22 Citations (Scopus)


Oxidized low-density lipoprotein (LDL) has numerous atherogenic properties, including induction of inflammatory genes, and vascular smooth muscle cells (VSMC) are involved in the development of atherosclerosis. In this study, we examined whether variations of VSMC in the capacity to oxidize LDL or in response to minimally modified LDL (MM-LDL) constitute a genetic component in atherosclerosis. VSMC were isolated from the aorta of two inbred mouse strains C57BL/6J (B6) and C3H, which differ markedly in susceptibility to atherosclerosis. LDL oxidation was assessed by measuring thiobarbituric acid-reactive substance (TBARS) production. Responses to MM-LDL were evaluated by examining the expression of inflammatory genes involved atherosclerosis, including monocyte chemotactic protein-1 (MCP-1) and vascular cell adhesion molecule-1 (VCAM-1), and an oxidant stress gene, heme oxygenase-1 (HO-1). VSMC from the two strains exhibited a comparable ability to transform native LDL to oxidized LDL, whereas their response to MM-LDL differed markedly. MM-LDL resulted in dramatic induction of MCP-1, VCAM-1, and HO-1 mRNAs in the cells from B6 mice but exerted little effect in cells from C3H mice. MCP-1 and soluble VCAM-1 protein levels in conditioned media were measured by ELISA. B6 cells produced significantly more MCP-1 and VCAM-1 proteins in response to MM-LDL than C3H cells. These data suggest that variation in the response of VSMC to oxidized LDL may contribute to the difference between B6 and C3H mice in atherosclerosis susceptibility.

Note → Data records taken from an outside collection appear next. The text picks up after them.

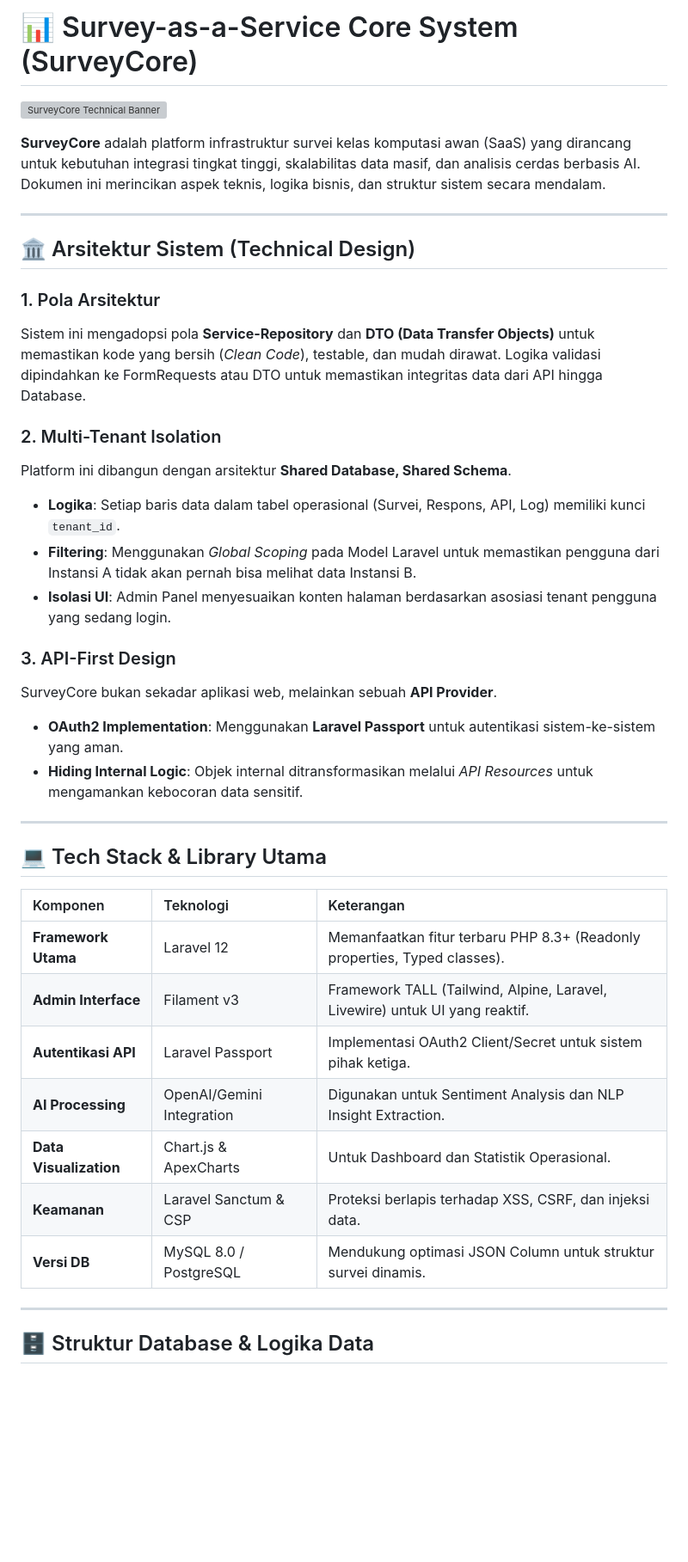
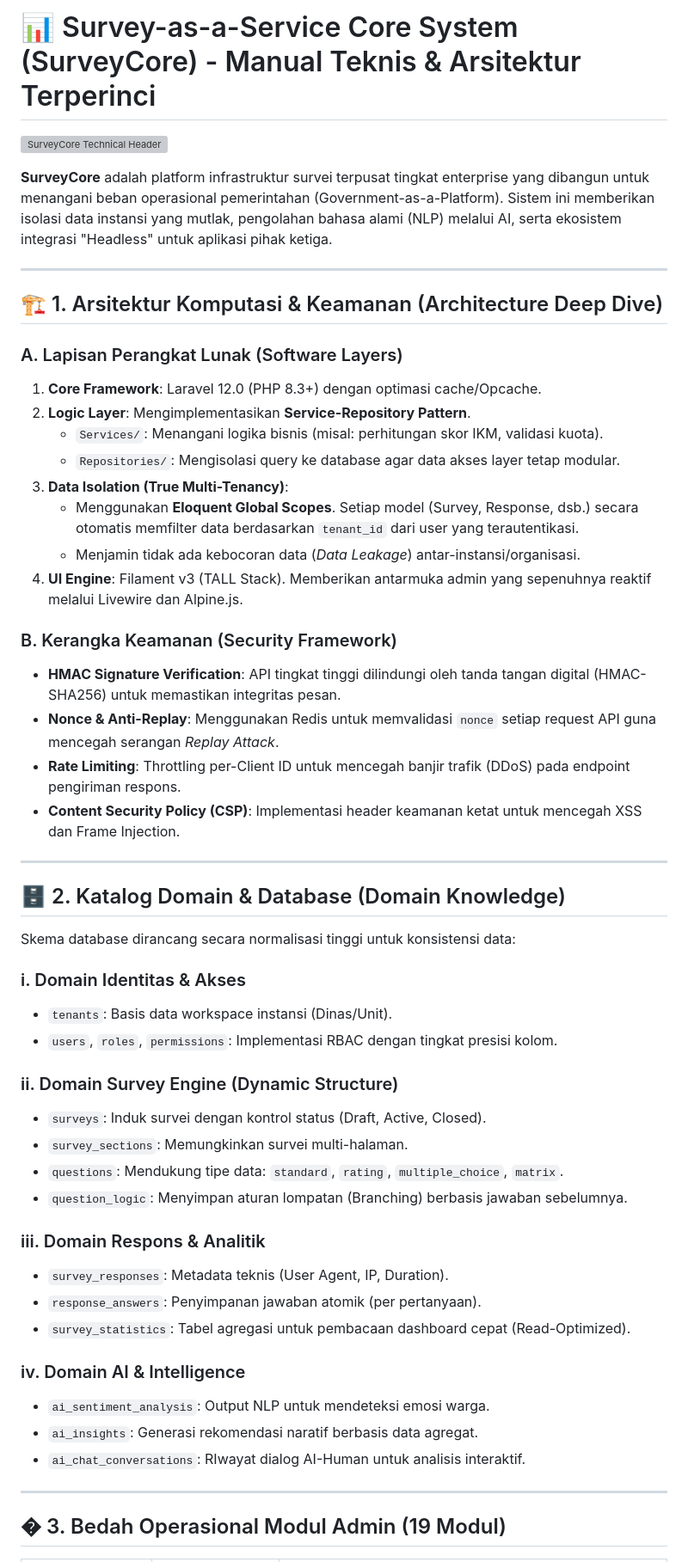
Before and after one commit to gilangrizkyr/SurveiCoreSystem, a Markdown page: README.md, the part around one of its changes. Shown at 86% size. Rendered like a GitHub page; blank space fills up the shorter version; grey boxes are pictures that could not be loaded.

```diff
--- a/README.md
+++ b/README.md
@@ -1,42 +1,56 @@
-# 📊 Survey-as-a-Service Core System (SurveyCore)
+# 📊 Survey-as-a-Service Core System (SurveyCore) - Manual Teknis & Arsitektur Terperinci
 
-![SurveyCore Technical Banner](https://images.unsplash.com/photo-1551288049-bebda4e38f71?auto=format&fit=crop&q=80&w=2070)
+![SurveyCore Technical Header](https://images.unsplash.com/photo-1551288049-bebda4e38f71?auto=format&fit=crop&q=80&w=2070)
 
-**SurveyCore** adalah platform infrastruktur survei kelas komputasi awan (SaaS) yang dirancang untuk kebutuhan integrasi tingkat tinggi, skalabilitas data masif, dan analisis cerdas berbasis AI. Dokumen ini merincikan aspek teknis, logika bisnis, dan struktur sistem secara mendalam.
+**SurveyCore** adalah platform infrastruktur survei terpusat tingkat enterprise yang dibangun untuk menangani beban operasional pemerintahan (Government-as-a-Platform). Sistem ini memberikan isolasi data instansi yang mutlak, pengolahan bahasa alami (NLP) melalui AI, serta ekosistem integrasi "Headless" untuk aplikasi pihak ketiga.
 
 ---
 
-## 🏛️ Arsitektur Sistem (Technical Design)
+## 🏗️ 1. Arsitektur Komputasi & Keamanan (Architecture Deep Dive)
 
-### 1. Pola Arsitektur
-Sistem ini mengadopsi pola **Service-Repository** dan **DTO (Data Transfer Objects)** untuk memastikan kode yang bersih (*Clean Code*), testable, dan mudah dirawat. Logika validasi dipindahkan ke FormRequests atau DTO untuk memastikan integritas data dari API hingga Database.
+### A. Lapisan Perangkat Lunak (Software Layers)
+1.  **Core Framework**: Laravel 12.0 (PHP 8.3+) dengan optimasi cache/Opcache.
+2.  **Logic Layer**: Mengimplementasikan **Service-Repository Pattern**.
+    - `Services/`: Menangani logika bisnis (misal: perhitungan skor IKM, validasi kuota).
+    - `Repositories/`: Mengisolasi query ke database agar data akses layer tetap modular.
+3.  **Data Isolation (True Multi-Tenancy)**:
+    - Menggunakan **Eloquent Global Scopes**. Setiap model (Survey, Response, dsb.) secara otomatis memfilter data berdasarkan `tenant_id` dari user yang terautentikasi.
+    - Menjamin tidak ada kebocoran data (*Data Leakage*) antar-instansi/organisasi.
+4.  **UI Engine**: Filament v3 (TALL Stack). Memberikan antarmuka admin yang sepenuhnya reaktif melalui Livewire dan Alpine.js.
 
-### 2. Multi-Tenant Isolation
-Platform ini dibangun dengan arsitektur **Shared Database, Shared Schema**.
-- **Logika**: Setiap baris data dalam tabel operasional (Survei, Respons, API, Log) memiliki kunci `tenant_id`.
-- **Filtering**: Menggunakan *Global Scoping* pada Model Laravel untuk memastikan pengguna dari Instansi A tidak akan pernah bisa melihat data Instansi B.
-- **Isolasi UI**: Admin Panel menyesuaikan konten halaman berdasarkan asosiasi tenant pengguna yang sedang login.
-
-### 3. API-First Design
-SurveyCore bukan sekadar aplikasi web, melainkan sebuah **API Provider**.
-- **OAuth2 Implementation**: Menggunakan **Laravel Passport** untuk autentikasi sistem-ke-sistem yang aman.
-- **Hiding Internal Logic**: Objek internal ditransformasikan melalui *API Resources* untuk mengamankan kebocoran data sensitif.
+### B. Kerangka Keamanan (Security Framework)
+- **HMAC Signature Verification**: API tingkat tinggi dilindungi oleh tanda tangan digital (HMAC-SHA256) untuk memastikan integritas pesan.
+- **Nonce & Anti-Replay**: Menggunakan Redis untuk memvalidasi `nonce` setiap request API guna mencegah serangan *Replay Attack*.
+- **Rate Limiting**: Throttling per-Client ID untuk mencegah banjir trafik (DDoS) pada endpoint pengiriman respons.
+- **Content Security Policy (CSP)**: Implementasi header keamanan ketat untuk mencegah XSS dan Frame Injection.
 
 ---
 
-## 💻 Tech Stack & Library Utama
+## 🗄️ 2. Katalog Domain & Database (Domain Knowledge)
 
-| Komponen | Teknologi | Keterangan |
-| :--- | :--- | :--- |
-| **Framework Utama** | Laravel 12 | Memanfaatkan fitur terbaru PHP 8.3+ (Readonly properties, Typed classes). |
-| **Admin Interface** | Filament v3 | Framework TALL (Tailwind, Alpine, Laravel, Livewire) untuk UI yang reaktif. |
-| **Autentikasi API** | Laravel Passport | Implementasi OAuth2 Client/Secret untuk sistem pihak ketiga. |
-| **AI Processing** | OpenAI/Gemini Integration | Digunakan untuk Sentiment Analysis dan NLP Insight Extraction. |
-| **Data Visualization** | Chart.js & ApexCharts | Untuk Dashboard dan Statistik Operasional. |
-| **Keamanan** | Laravel Sanctum & CSP | Proteksi berlapis terhadap XSS, CSRF, dan injeksi data. |
-| **Versi DB** | MySQL 8.0 / PostgreSQL | Mendukung optimasi JSON Column untuk struktur survei dinamis. |
+Skema database dirancang secara normalisasi tinggi untuk konsistensi data:
+
+### i. Domain Identitas & Akses
+- `tenants`: Basis data workspace instansi (Dinas/Unit).
+- `users`, `roles`, `permissions`: Implementasi RBAC dengan tingkat presisi kolom.
+
+### ii. Domain Survey Engine (Dynamic Structure)
+- `surveys`: Induk survei dengan kontrol status (Draft, Active, Closed).
+- `survey_sections`: Memungkinkan survei multi-halaman.
+- `questions`: Mendukung tipe data: `standard`, `rating`, `multiple_choice`, `matrix`.
+- `question_logic`: Menyimpan aturan lompatan (Branching) berbasis jawaban sebelumnya.
+
+### iii. Domain Respons & Analitik
+- `survey_responses`: Metadata teknis (User Agent, IP, Duration).
+- `response_answers`: Penyimpanan jawaban atomik (per pertanyaan).
+- `survey_statistics`: Tabel agregasi untuk pembacaan dashboard cepat (Read-Optimized).
+
+### iv. Domain AI & Intelligence
+- `ai_sentiment_analysis`: Output NLP untuk mendeteksi emosi warga.
+- `ai_insights`: Generasi rekomendasi naratif berbasis data agregat.
+- `ai_chat_conversations`: RIwayat dialog AI-Human untuk analisis interaktif.
 
 ---
 
-## 🗄️ Struktur Database & Logika Data
+## � 3. Bedah Operasional Modul Admin (19 Modul)
 
```
Also changed, not shown: other parts of README.md (+70 -51 lines).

Original languageEnglish
Pages (from-to)99-105
Number of pages7
Issue number1
Publication statusPublished - Nov 2006
Externally publishedYes


  • Atherosclerosis
  • Lipoprotein
  • Mice
  • Vascular smooth muscle cell

ASJC Scopus subject areas

  • Cardiology and Cardiovascular Medicine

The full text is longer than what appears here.